Recipe For Mindfulness: Eat To Savor, Not To Devour

by Vanessa Luis

It doesn’t always take a juicy beef steak to savor your food. Being mindful when you eat will make even a simple soup seem exhilarating. Fitness coach and founder of Innovation Fitness Solutions, Robert J DeVito says that mindful eating is not about eating whatever you want, whenever you want it; it’s about finding balance between your body, mind, thoughts, and feelings. It is an approach that involves being present, and paying full attention to the process of eating—to all the tastes, smells, thoughts, and feelings that arise during a meal.

By identifying your body’s natural cues, you become present enough to be aware of physical hunger. What this means is that you can effectively eliminate unnecessary cravings. It’s not always possible to catch it, but it can be learned over time. Even if you love food and its various textures and aromas, it’s important that you eat to live, not live to eat.

New York-based life coach and mindful eating practitioner, Melanie Rudnick says that this awareness eradicates the desire to overeat. It allows us to enjoy food without fearing it, to realize that our bodies know what to do, and to maintain our natural, healthy weight without dieting. It helps us trust ourselves. But, that’s not all—practicing mindful eating has several other health benefits too.

How It Helps

  • Being wholly satisfied with what you eat can promote better moods and a healthy weight, as well as can help cope with stress.
  • It eliminates the occurrence of emotional eating, or stress eating, which otherwise leads to weight gain.
  • It changes the way your brain relates and recognizes food, which helps you avoid junk food cravings.
  • It strengthens your awareness about how you feel about food, and how your food choices affect your health and life.
  • It allows you to savor, appreciate and enjoy every bite you eat, even if it maybe a simple meal. It awakens your sense of sight and smell for the various ingredients in the food.
  • Concentrating on each bite helps you feel satiated, and makes you appreciate what you have on the plate.
  • In doing this, the food, no matter how simple, starts tasting better (without the addition of unhealthy ingredients like calorie-laden sauces).

Practicing Mindful Eating
Dietician Katie Grubiak, who blends the western and eastern philosophies of nutritional healing, shares insights to help you eat mindfully.

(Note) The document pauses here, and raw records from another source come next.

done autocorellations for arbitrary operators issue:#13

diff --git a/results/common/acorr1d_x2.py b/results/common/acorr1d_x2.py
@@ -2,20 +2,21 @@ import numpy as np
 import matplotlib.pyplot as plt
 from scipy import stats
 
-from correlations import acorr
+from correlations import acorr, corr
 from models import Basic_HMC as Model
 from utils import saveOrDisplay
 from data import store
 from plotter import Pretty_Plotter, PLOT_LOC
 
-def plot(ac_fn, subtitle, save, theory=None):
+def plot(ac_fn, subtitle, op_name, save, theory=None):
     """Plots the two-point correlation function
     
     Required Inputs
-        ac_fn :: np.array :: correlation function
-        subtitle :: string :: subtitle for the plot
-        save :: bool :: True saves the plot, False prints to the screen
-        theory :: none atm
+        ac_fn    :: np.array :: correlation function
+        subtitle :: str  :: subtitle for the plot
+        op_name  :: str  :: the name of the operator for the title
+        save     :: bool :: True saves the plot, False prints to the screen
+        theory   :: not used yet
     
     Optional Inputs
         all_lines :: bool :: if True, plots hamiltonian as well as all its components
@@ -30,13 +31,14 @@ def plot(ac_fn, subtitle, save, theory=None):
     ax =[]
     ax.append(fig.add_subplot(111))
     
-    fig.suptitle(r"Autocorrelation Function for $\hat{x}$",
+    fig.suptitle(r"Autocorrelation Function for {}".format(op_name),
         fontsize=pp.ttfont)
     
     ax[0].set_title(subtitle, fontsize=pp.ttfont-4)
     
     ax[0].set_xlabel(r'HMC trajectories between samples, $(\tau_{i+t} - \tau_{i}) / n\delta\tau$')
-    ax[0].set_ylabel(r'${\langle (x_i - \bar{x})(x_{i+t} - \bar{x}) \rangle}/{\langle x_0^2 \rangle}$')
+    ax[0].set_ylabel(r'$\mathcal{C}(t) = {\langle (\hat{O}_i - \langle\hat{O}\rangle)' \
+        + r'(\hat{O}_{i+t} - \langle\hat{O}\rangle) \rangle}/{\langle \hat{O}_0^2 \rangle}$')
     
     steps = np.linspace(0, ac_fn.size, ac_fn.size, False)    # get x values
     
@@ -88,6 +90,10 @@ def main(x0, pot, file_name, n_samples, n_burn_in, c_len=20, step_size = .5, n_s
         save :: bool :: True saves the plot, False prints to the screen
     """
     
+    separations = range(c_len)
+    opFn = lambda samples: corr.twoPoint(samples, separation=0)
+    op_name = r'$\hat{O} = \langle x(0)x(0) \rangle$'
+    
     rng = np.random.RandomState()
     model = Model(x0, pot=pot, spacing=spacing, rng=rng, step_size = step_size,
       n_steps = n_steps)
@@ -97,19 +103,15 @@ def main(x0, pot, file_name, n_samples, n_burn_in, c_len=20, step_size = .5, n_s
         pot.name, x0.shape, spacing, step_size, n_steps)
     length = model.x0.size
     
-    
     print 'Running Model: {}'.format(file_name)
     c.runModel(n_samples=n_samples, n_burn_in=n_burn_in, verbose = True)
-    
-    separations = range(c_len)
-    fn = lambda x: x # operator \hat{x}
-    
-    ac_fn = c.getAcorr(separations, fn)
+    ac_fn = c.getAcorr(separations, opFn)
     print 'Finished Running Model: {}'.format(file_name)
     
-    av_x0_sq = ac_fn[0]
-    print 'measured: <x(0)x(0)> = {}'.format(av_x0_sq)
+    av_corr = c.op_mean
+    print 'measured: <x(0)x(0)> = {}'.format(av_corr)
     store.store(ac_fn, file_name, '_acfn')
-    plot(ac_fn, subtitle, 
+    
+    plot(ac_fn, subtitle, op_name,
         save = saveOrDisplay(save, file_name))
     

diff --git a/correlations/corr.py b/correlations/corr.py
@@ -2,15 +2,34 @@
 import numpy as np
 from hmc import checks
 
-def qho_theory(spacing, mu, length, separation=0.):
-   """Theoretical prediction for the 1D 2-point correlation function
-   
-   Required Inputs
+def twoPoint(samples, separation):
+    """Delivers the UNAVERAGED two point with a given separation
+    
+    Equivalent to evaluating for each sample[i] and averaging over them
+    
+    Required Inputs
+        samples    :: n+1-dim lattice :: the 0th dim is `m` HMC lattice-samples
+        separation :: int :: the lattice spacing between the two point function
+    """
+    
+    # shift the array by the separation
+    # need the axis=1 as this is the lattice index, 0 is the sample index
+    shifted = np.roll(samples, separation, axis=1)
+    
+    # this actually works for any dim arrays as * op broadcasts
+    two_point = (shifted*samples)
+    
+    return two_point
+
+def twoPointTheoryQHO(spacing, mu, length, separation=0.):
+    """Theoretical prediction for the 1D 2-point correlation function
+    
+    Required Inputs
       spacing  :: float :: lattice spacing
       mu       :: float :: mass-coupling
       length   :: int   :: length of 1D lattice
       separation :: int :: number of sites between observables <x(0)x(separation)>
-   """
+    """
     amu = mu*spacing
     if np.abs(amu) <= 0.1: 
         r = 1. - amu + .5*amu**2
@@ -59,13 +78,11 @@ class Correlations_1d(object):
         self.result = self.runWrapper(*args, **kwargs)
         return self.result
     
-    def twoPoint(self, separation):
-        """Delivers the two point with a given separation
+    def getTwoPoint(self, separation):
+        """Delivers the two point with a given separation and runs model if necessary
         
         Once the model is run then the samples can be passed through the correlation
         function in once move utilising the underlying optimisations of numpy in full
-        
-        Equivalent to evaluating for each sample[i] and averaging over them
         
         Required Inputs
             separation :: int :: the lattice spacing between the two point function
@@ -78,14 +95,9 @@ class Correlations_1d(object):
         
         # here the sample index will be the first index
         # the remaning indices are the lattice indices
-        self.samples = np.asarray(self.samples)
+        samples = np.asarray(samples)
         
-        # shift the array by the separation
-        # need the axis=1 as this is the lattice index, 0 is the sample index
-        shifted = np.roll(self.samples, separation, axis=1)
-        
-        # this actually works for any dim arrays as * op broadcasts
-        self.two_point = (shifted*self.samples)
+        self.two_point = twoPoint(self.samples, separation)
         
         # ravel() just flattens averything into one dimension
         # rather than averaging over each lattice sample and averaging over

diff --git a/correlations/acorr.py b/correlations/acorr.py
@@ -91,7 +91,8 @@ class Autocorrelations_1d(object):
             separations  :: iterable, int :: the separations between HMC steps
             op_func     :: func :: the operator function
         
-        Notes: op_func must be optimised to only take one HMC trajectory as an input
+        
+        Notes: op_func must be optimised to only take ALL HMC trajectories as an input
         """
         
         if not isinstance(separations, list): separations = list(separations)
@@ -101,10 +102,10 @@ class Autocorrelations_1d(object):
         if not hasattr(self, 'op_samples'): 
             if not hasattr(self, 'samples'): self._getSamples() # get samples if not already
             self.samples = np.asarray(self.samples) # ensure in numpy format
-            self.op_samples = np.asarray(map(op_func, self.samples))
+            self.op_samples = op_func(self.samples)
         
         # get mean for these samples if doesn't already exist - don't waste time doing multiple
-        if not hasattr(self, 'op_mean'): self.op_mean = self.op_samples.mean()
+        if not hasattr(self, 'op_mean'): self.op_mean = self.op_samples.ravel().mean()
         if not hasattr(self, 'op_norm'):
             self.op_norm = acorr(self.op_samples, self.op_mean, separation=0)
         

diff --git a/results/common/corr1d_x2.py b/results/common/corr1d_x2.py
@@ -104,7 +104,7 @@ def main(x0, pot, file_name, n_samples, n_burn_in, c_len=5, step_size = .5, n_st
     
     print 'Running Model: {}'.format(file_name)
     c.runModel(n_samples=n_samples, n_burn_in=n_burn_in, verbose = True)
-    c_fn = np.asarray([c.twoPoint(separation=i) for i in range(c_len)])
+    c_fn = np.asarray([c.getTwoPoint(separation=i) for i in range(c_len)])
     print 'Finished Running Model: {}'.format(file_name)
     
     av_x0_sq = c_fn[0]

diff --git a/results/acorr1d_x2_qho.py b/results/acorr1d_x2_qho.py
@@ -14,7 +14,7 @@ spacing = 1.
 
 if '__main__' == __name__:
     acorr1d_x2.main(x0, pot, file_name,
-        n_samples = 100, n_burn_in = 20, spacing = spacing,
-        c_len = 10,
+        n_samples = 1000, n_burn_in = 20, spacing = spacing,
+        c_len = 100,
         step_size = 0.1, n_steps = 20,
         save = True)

  1. Notice the level of hunger going into the meal (by observing the stomach sensations, energy, or irritability). What food is your body calling in? Listen for a response. What does your hunger lead you to select in terms of food choices and portion sizes, as well as the food combinations?
  2. Once plated, notice in detail the aromas, flavors, textures, and colors of each food in front of you. Become one with the full sensory experience.
  3. Savor each and every bite. Focus on the food. Put down the fork often, to enjoy the chewing. Avoid any distractions. Sit down. Turn off the TV, phones, and computers. This will help you be in tune with your body, and what it really needs.
  4. Catch the mind looping in negativity. If judgment arises in what and how much you are eating, compassionately move to the present moment and know there is peace there. Avoid rigid rules and food shaming. Food becomes just food in all its true glory, without strong negative emotions and judgments attached.

A healthy attitude towards yourself, your body and food is sure to benefit you. Happiness comes when you aren’t obsessed with everything you do or don’t consume. The longer you do it, the more natural it becomes. Babies are mindful eaters because they eat when they are hungry and don’t, when they’re not. Maintaining healthy weight comes naturally with mindful eating as well.

Join The Conversation